January, the first month of the year, is a time for reflecting on the past and planning for the future. As January begins, we look back over the past year and the good and bad things that happened to us. As we prepare to leave the past behind and begin the first month of the year with new hopes and enthusiasm, we often make plans for the new year. Setting goals is a good way to keep oneself motivated throughout the year. The most common new year resolutions for children are reading more books, limiting video games, playing more outdoor games, keeping the room and table organised, being more kind, getting adequate sleep, watching less TV, eating less junk food and so on.
Did you know that the month of January is named after Janus, the Roman god of beginnings and endings? Janus is often depicted with two, bearded heads that face in opposite directions. This meant that he could see forward to the future and backward to the past, and inside and outside simultaneously without turning around. Janus was a king of Latium (a region of central Italy), who had his palace on the Janiculum hill, on the western bank of the River Tiber. Many Roman gods were derived from Greek mythology but there is no equivalent of Janus in Greek mythology. Greek myth does contain a character similar to Janus: Orthus, a two-faced dog. Similar to Janus, Orthus has one face looking to the past and one to the future. However, he didn’t have the same significance in ancient Greece as Janus did in ancient Rome.
Janus presided over passages, doors, gates and endings, as well as in transitional periods such as from war to peace. According to Roman mythology, Janus was present at the beginning of the world and presided over the creation of religion, life, and even the gods. As the god of gates, Janus guarded the gates of heaven and held access to heaven and other gods. For this reason, Janus was often invoked first in ancient Roman religious ceremonies, and during public sacrifices, offerings were given to Janus before any other deity. The word janitor is also closely related to Janus. It originally referred to a door attendant or porter before evolving to its more current meaning of custodian or caretaker of a building.
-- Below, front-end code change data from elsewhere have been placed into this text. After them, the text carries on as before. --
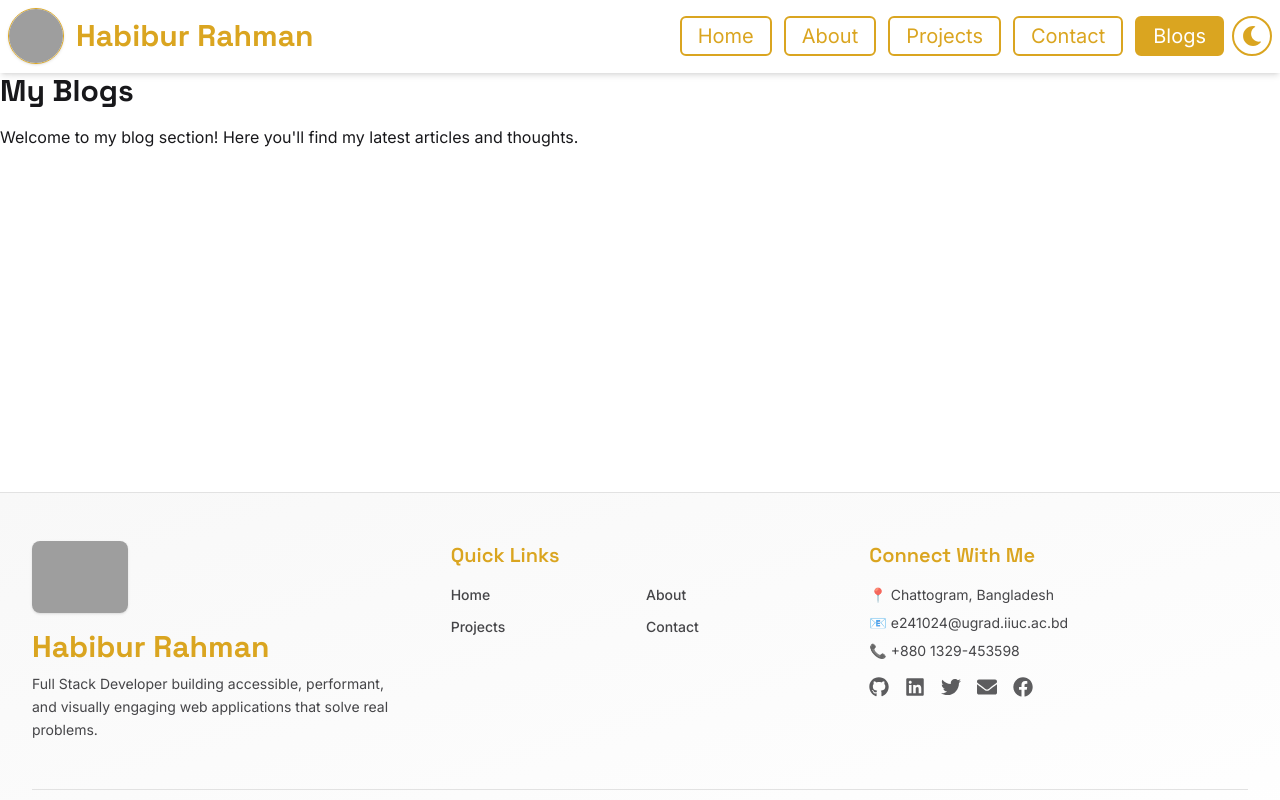
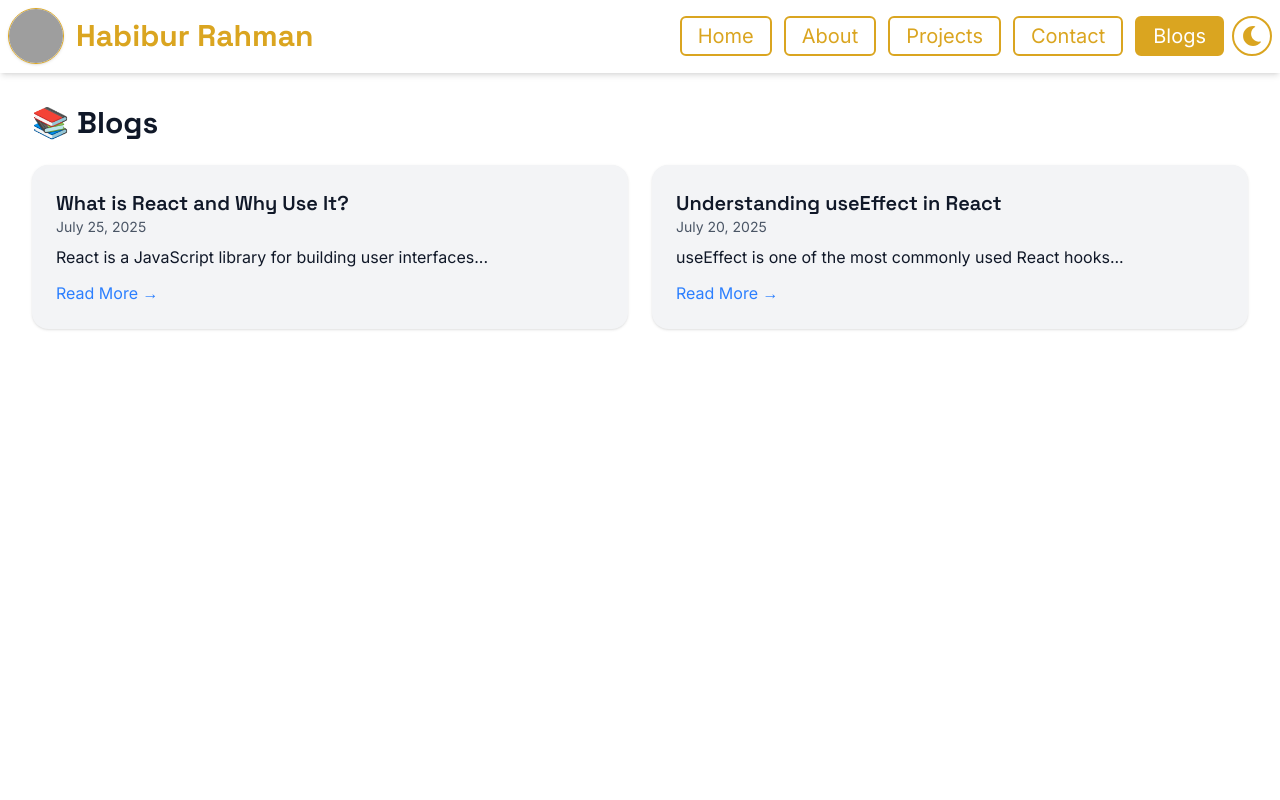
Before and after one commit to HabiburRahmanZihad/Habibur-Rahman-Zihad-Web, a React (Vite) app: page /blogs in a window 1280 px wide. Shown: the top 800 px of the page. Built offline with nearby package versions, Linux system fonts and the light colour scheme; grey boxes are pictures that could not be loaded.

Commit message:
Add title tag using UseEffect in Home

```diff
--- a/src/Pages/Blogs/Blogs.jsx
+++ b/src/Pages/Blogs/Blogs.jsx
@@ -1,11 +1,50 @@
-import React from 'react';
+import { useEffect } from 'react';
+import { Link } from 'react-router';
+
+const dummyBlogs = [
+    {
+        id: 1,
+        title: 'What is React and Why Use It?',
+        date: 'July 25, 2025',
+        description: 'React is a JavaScript library for building user interfaces...',
+    },
+    {
+        id: 2,
+        title: 'Understanding useEffect in React',
+        date: 'July 20, 2025',
+        description: 'useEffect is one of the most commonly used React hooks...',
+    },
+];
+
+
 
 const Blogs = () => {
+    useEffect(() => {
+        document.title = 'Blogs | Habibur Rahman Zihad';
+    }, []);
+
+
+
     return (
-        <div>
-            <h1 className="text-3xl font-bold">My Blogs</h1>
-            <p className="mt-4">Welcome to my blog section! Here you'll find my latest articles and thoughts.</p>
-        </div>
+        <section className="min-h-screen p-8 bg-white dark:bg-gray-900 text-gray-900 dark:text-white">
+            <h1 className="text-3xl font-bold mb-6">📚 Blogs</h1>
+
+            <div className="grid md:grid-cols-2 gap-6">
+                {dummyBlogs.map((blog) => (
+                    <div
+                        key={blog.id}
+                        className="bg-gray-100 dark:bg-gray-800 p-6 rounded-2xl shadow hover:shadow-xl transition"
+                    >
+                        <h2 className="text-xl font-semibold">{blog.title}</h2>
+                        <p className="text-sm text-gray-600 dark:text-gray-400">{blog.date}</p>
+                        <p className="mt-2">{blog.description}</p>
+                        <Link to={`/blogs/${blog.id}`} className="text-blue-500 mt-3 inline-block">
+                            Read More →
+                        </Link>
+                    </div>
+                ))}
+            </div>
+        </section>
     );
 };
 
--- a/src/Pages/Home/Home.jsx
+++ b/src/Pages/Home/Home.jsx
@@ -6,6 +6,7 @@ import { SkillCard } from '../../Components/Cards/Card';
 import profileImage from '../../assets/MinePic/mainphoto.jpg';
 import { Link, useLocation } from 'react-router';
 import { FaLinkedin, FaGithub, FaTwitter, FaFacebook } from 'react-icons/fa';
+import { useEffect } from 'react';
 
 const socialLinks = [
     { icon: FaLinkedin, name: 'LinkedIn', url: 'https://linkedin.com/in/habiburrahmanzihad' },
@@ -16,6 +17,13 @@ const socialLinks = [
 
 const Home = () => {
     const location = useLocation(); // ✅ for key
+
+
+
+        useEffect(() => {
+            document.title = 'Home | Habibur Rahman Zihad';
+        }, []);
+
 
     const skills = [
         { icon: FaCode, title: 'Frontend Development', description: 'React • Vue • Tailwind CSS', level: 92 },
```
Janus was known as the initiator of human life, transformations between stages of life, and shifts from one historical era to another. Ancient Romans believed Janus ruled over life events such as weddings, births, and deaths. He oversaw seasonal events such as planting, harvests, seasonal changes, and the new year. So, what’s your new year resolution this Janus-ary?